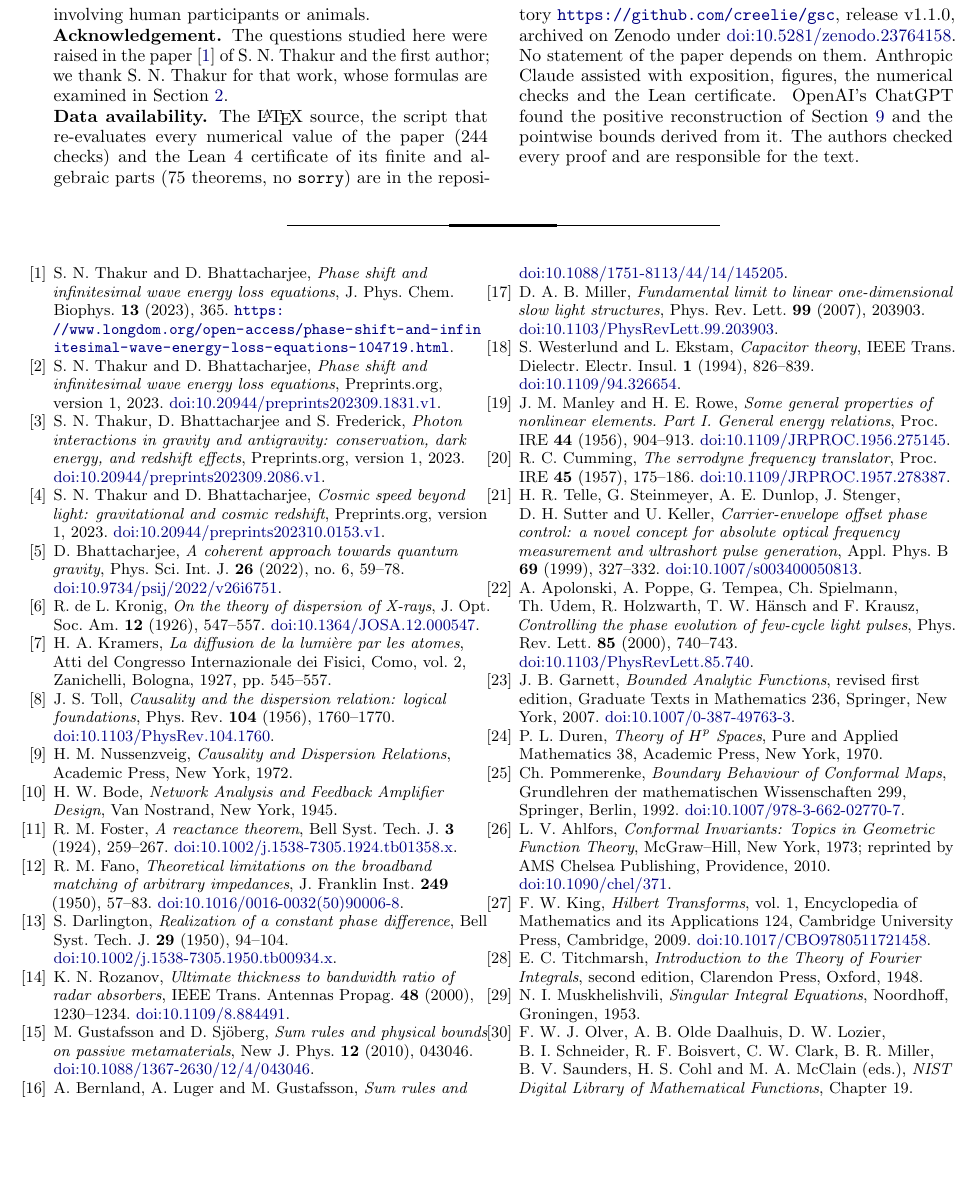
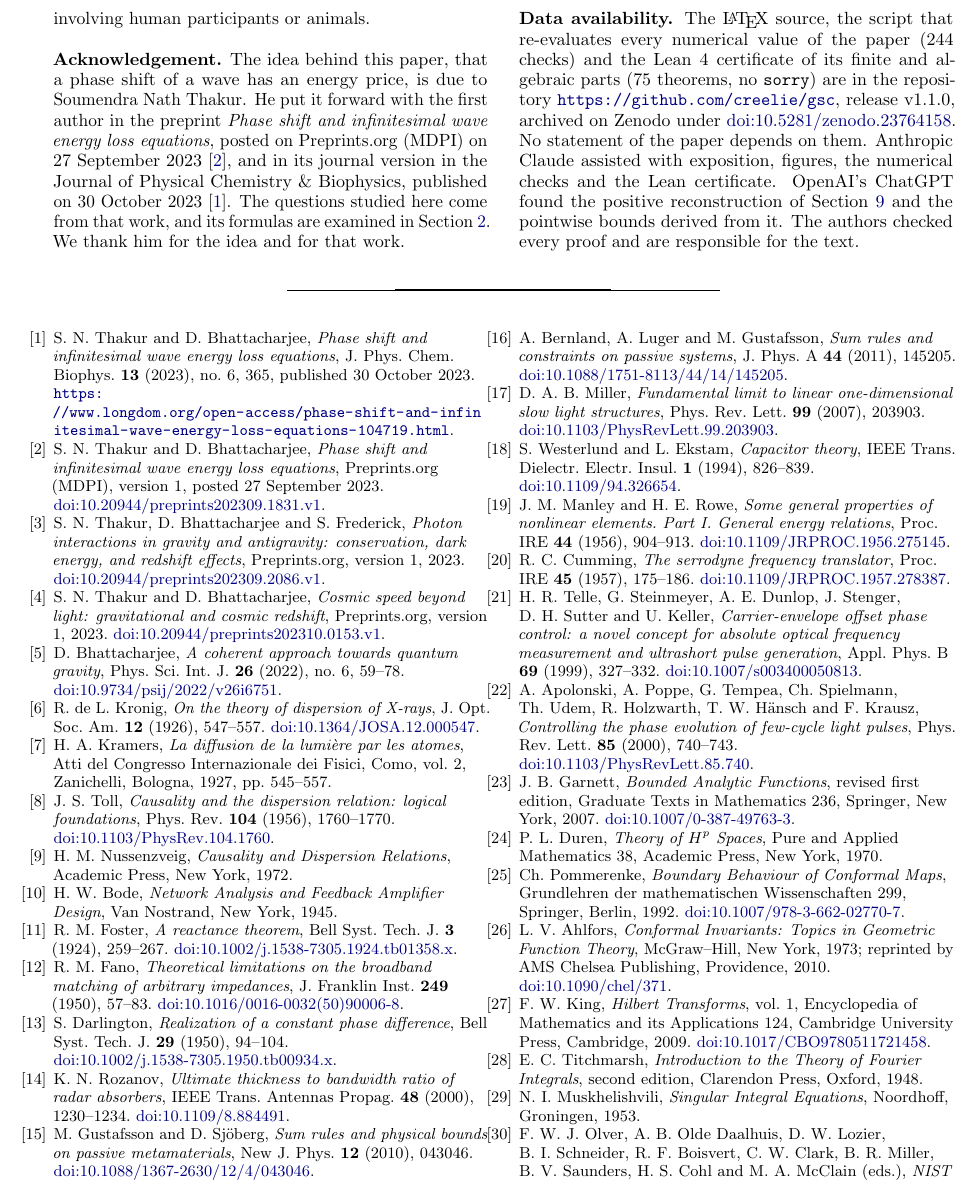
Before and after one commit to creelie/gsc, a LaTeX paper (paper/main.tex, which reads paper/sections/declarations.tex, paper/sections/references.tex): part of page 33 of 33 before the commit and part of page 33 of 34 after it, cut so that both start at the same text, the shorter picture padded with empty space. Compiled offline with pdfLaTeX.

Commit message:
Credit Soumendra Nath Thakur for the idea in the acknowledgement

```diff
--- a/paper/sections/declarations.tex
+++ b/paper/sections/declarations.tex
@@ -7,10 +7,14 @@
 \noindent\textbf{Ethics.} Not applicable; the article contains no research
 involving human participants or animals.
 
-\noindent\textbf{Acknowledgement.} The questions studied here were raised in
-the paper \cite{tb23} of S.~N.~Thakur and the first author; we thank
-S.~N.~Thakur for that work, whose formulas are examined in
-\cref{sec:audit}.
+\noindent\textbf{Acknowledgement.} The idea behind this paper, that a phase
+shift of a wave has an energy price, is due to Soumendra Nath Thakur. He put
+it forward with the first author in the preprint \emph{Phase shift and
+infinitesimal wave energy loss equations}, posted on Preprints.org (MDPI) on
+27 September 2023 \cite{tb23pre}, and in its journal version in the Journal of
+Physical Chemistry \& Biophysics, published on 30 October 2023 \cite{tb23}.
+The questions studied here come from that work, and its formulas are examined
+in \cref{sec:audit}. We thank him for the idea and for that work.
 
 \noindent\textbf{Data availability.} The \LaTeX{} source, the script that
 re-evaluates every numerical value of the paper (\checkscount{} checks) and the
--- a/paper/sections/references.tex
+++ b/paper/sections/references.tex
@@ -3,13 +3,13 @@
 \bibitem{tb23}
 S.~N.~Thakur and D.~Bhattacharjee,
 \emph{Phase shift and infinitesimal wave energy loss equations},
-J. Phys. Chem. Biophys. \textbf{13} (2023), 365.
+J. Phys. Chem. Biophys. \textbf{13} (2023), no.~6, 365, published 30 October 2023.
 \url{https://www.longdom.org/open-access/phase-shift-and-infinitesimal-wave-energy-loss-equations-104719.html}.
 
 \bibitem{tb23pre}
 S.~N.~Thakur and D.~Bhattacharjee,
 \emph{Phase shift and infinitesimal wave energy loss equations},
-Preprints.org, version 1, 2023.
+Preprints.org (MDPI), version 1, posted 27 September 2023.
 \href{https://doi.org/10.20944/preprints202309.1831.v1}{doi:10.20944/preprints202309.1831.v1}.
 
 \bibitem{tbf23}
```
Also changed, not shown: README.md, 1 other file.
====================
* **ACTIVITY**
Count the lines above in which the string "Thakur" occurs. Give that number and nothing else.

* **YOUR SOLUTION**
6